  22. Exclusionary Rules • Lawyers ask for evidence to be excluded through pretrial motions • pretrial motions are a request to suppress evidence that was illegally obtained • empirical studies show that despite great public concern over the exclusionary rule—relatively few pretrial motions to suppress evidence are actually filed

  23. Exclusionary Rules • Debate centers on whether convictions lost, and the guilty let go because of the suppressed evidence. • it is difficult to resolve this debate because it hard to determine precisely why cases are dropped • we do know that far more cases are dropped because of a lack of evidence or witness problems than are dropped because the prosecutor cannot use illegally obtained evidence.

  24. Case Attrition • The exercise of discretion (by police, prosecutors, judges, etc.) causes many cases to be dropped • out of 100 felony arrests only 55 survive to trial stage • once a case reaches felony court is highly likely to end in a guilty plea or trial verdict of guilty • there are variations across courts in case attrition rates

  25. Why Attrition Occurs • Legal Judgments – at every stage a decision is made about whether there is sufficient legal evidence to move a case forward • Policy Priorities – prosecutors are simply not interested in pursuing some cases (where the punishment may have already occurred), yet very aggressive in pursuing others • Substantive Assessments – some cases are dropped because the officials decide prosecution would serve no useful purpose

  26. Criminal Justice Wedding Cake • Not all cases should be treated or counted the same way • Samuel Walker suggests using a wedding cake as a metaphor—with each layer representing a different type of case but with consistency in each layer • Walker observes that criminal justice officials handle the various layers of the cake very differently

  27. Celebrated Cases • at the top of the wedding cake • dominate the news headlines, but are atypical of most cases • the judicial process is carefully followed • these cases are likely to go to a full jury trial • have considerable impact on the public perception (too much?)

  28. Serious and Lesser Felonies • The second and third layers of the cake are felony cases • Differentiation between the two levels is based on: 1) the seriousness of the crime, 2) the criminal record of the suspect, 3) relationship between the victim and the offender • serious felonies are carefully handled and lesser felonies are dispensed of routinely and quickly

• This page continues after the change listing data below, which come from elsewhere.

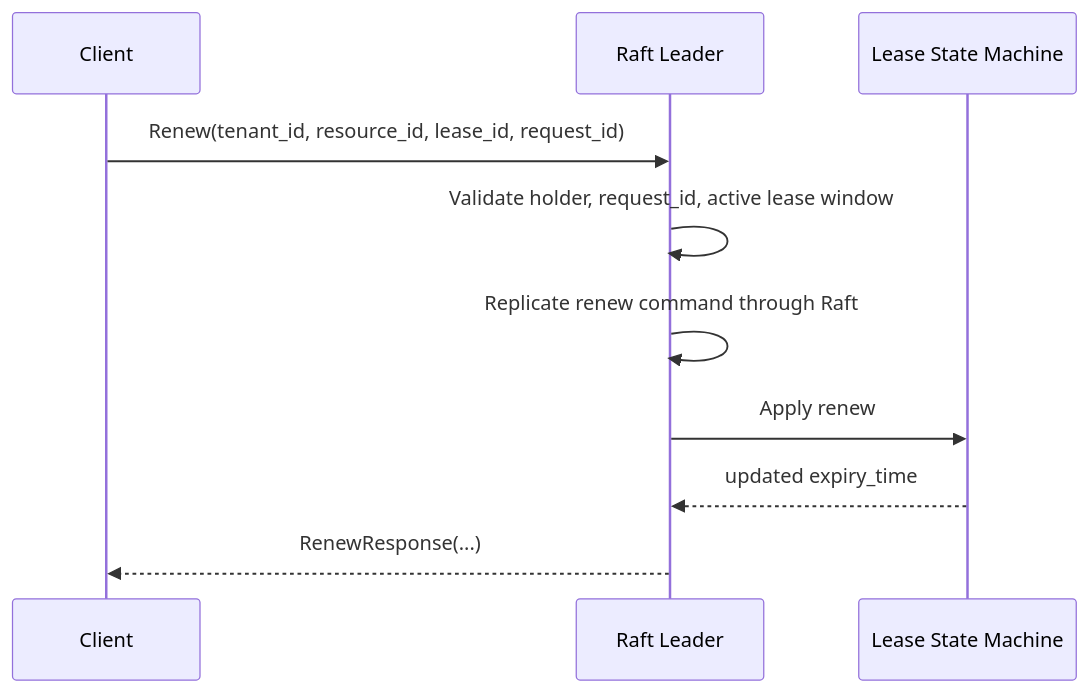
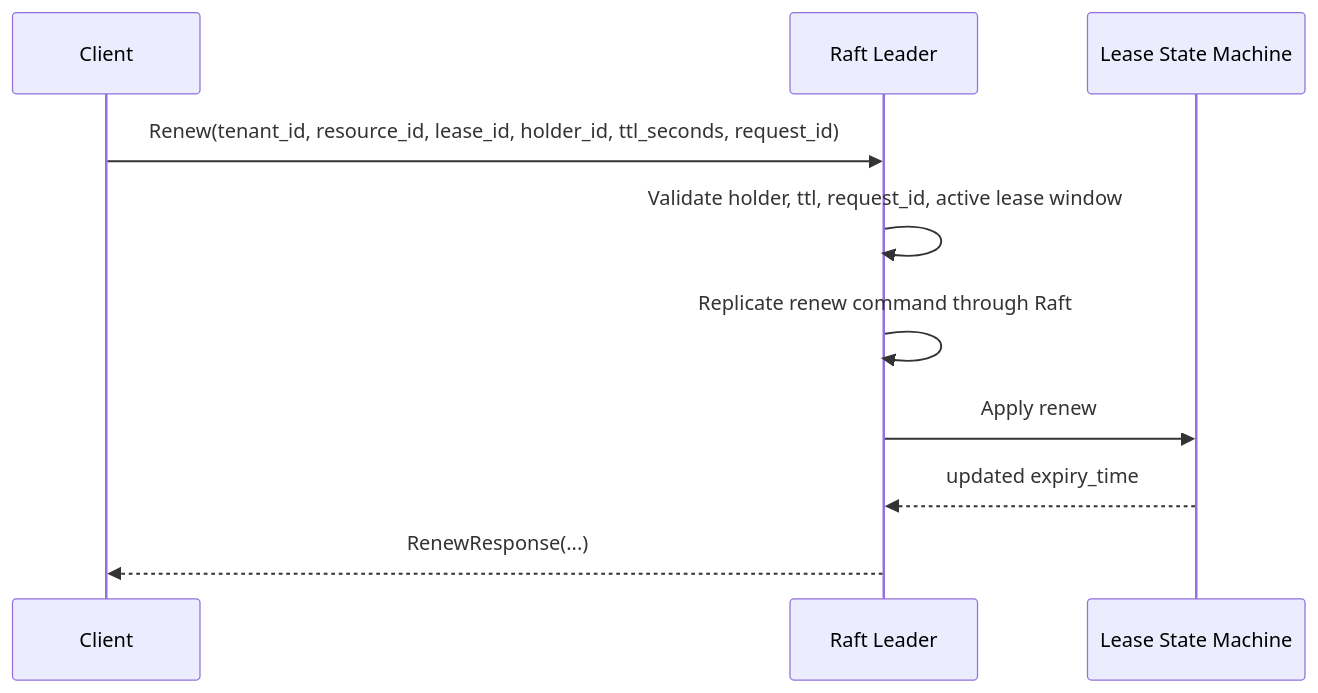
One commit to richrobertson/tenure changed the fourth of 12 diagrams in docs/diagrams/request-flow.md. Above: the diagram before and after it, drawn with Mermaid. The commit also changed other lines of this file and 4 other files, not shown here.

First line of the commit message:
Expand flow diagrams and document Raft persistence layers (#20)

````diff
--- a/docs/diagrams/request-flow.md
+++ b/docs/diagrams/request-flow.md
@@ -26,13 +59,13 @@
 ```mermaid
 sequenceDiagram
     participant C as Client
     participant L as Raft Leader
     participant SM as Lease State Machine
 
-    C->>L: Renew(tenant_id, resource_id, lease_id, request_id)
-    L->>L: Validate holder, request_id, active lease window
+    C->>L: Renew(tenant_id, resource_id, lease_id, holder_id, ttl_seconds, request_id)
+    L->>L: Validate holder, ttl, request_id, active lease window
     L->>L: Replicate renew command through Raft
     L->>SM: Apply renew
     SM-->>L: updated expiry_time
     L-->>C: RenewResponse(...)
 ```
````
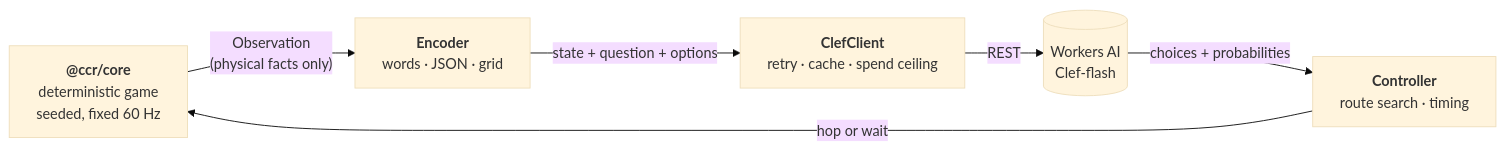
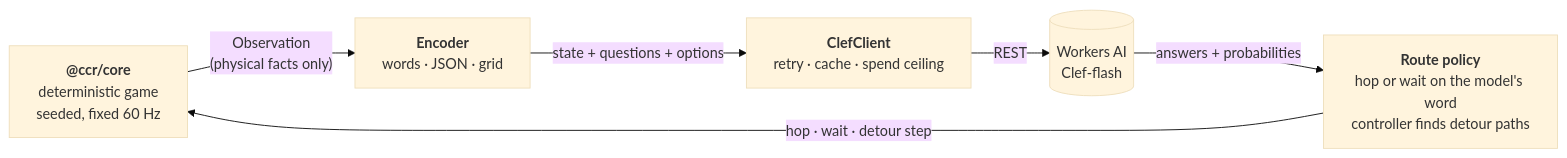
The diagram in README.md (ramon-victor/clef-crossy-road), drawn with Mermaid (base theme) before and after one commit. The commit also changed other lines of this file and 1 other file, not shown here.

````diff
--- a/README.md
+++ b/README.md
@@ -66,14 +78,14 @@
 ```mermaid
 flowchart LR
     G["<b>@ccr/core</b><br/>deterministic game<br/>seeded, fixed 60 Hz"]
     E["<b>Encoder</b><br/>words · JSON · grid"]
     C["<b>ClefClient</b><br/>retry · cache · spend ceiling"]
     W[("Workers AI<br/>Clef-flash")]
-    P["<b>Controller</b><br/>route search · timing"]
+    P["<b>Route policy</b><br/>hop or wait on the model's word<br/>controller finds detour paths"]
 
     G -- "Observation<br/>(physical facts only)" --> E
-    E -- "state + question + options" --> C
+    E -- "state + questions + options" --> C
     C -- REST --> W
-    W -- "choices + probabilities" --> P
-    P -- "hop or wait" --> G
+    W -- "answers + probabilities" --> P
+    P -- "hop · wait · detour step" --> G
 ```
````
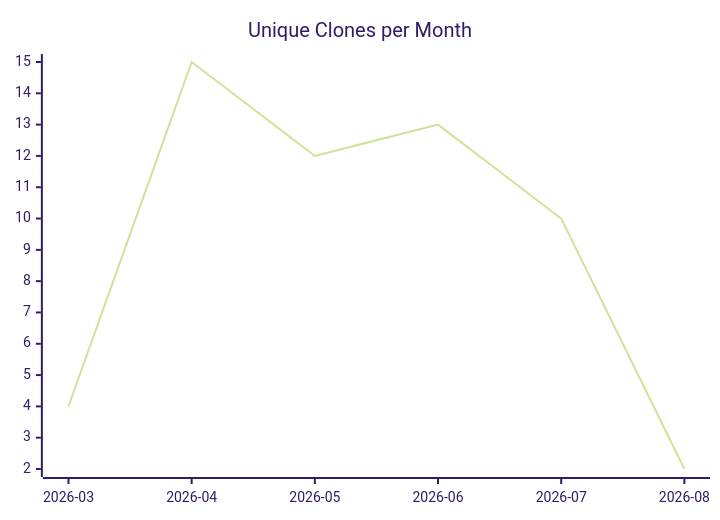
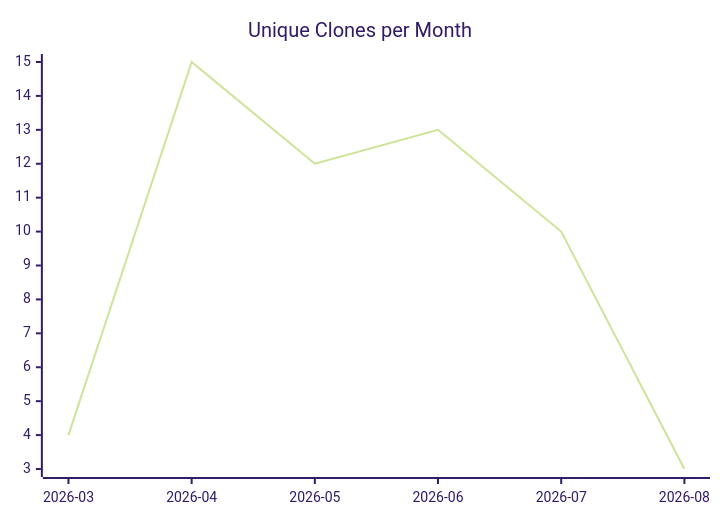
The third of 3 diagrams in karlmdavis/ansible-role-bind-dns/README.md (justdavis-family/github-analytics-data), drawn with Mermaid (forest theme) before and after one commit. The commit also changed other lines of this file and 156 other files, not shown here.

````diff
--- a/karlmdavis/ansible-role-bind-dns/README.md
+++ b/karlmdavis/ansible-role-bind-dns/README.md
@@ -19,6 +19,6 @@
 ```mermaid
 xychart-beta
   title "Unique Clones per Month"
   x-axis ["2026-03", "2026-04", "2026-05", "2026-06", "2026-07", "2026-08"]
-  line [4, 15, 12, 13, 10, 2]
+  line [4, 15, 12, 13, 10, 3]
 ```
````
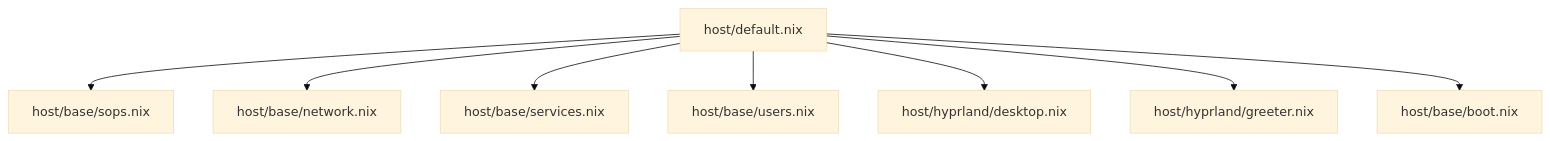
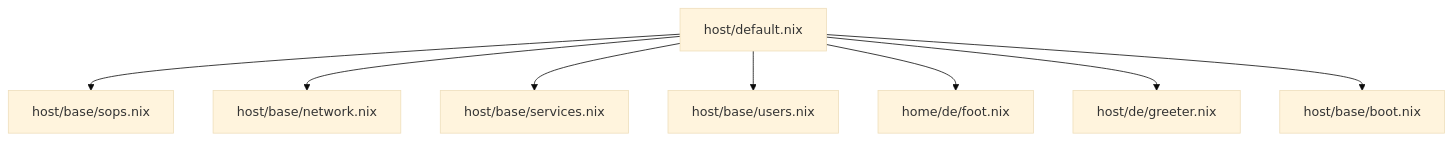
Before and after one commit to Shangshui0302/myNixOSConfig: the first of 2 diagrams in wiki/security/index.md, drawn with Mermaid (base theme). The commit also changed other lines of this file and 77 other files, not shown here.

````diff
--- a/wiki/security/index.md
+++ b/wiki/security/index.md
@@ -42,10 +42,10 @@
 ```mermaid
 graph TB
 A["host/default.nix"] --> B["host/base/sops.nix"]
 A --> C["host/base/network.nix"]
 A --> D["host/base/services.nix"]
 A --> E["host/base/users.nix"]
-A --> F["host/hyprland/desktop.nix"]
-A --> G["host/hyprland/greeter.nix"]
+A --> F["home/de/foot.nix"]
+A --> G["host/de/greeter.nix"]
 A --> H["host/base/boot.nix"]
 ```
````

  29. Misdemeanors • misdemeanors far outnumber all other types of cases • half of the misdemeanor cases represent “public order” offenses, fewer than a third represent crimes against persons or property • processed very differently from felonies: routine handling, defendants are arraigned en masse, guilt is rarely contested, punishment is not severe

  30. Conclusion • America’s courts process millions of criminal cases every year—most are routine • Crime rates continue to be high profile and a frequent subject of political campaigns • Crime is persistent (if dropping) despite considerable effort and expenditures • Discretion occurs at every stage of the criminal justice process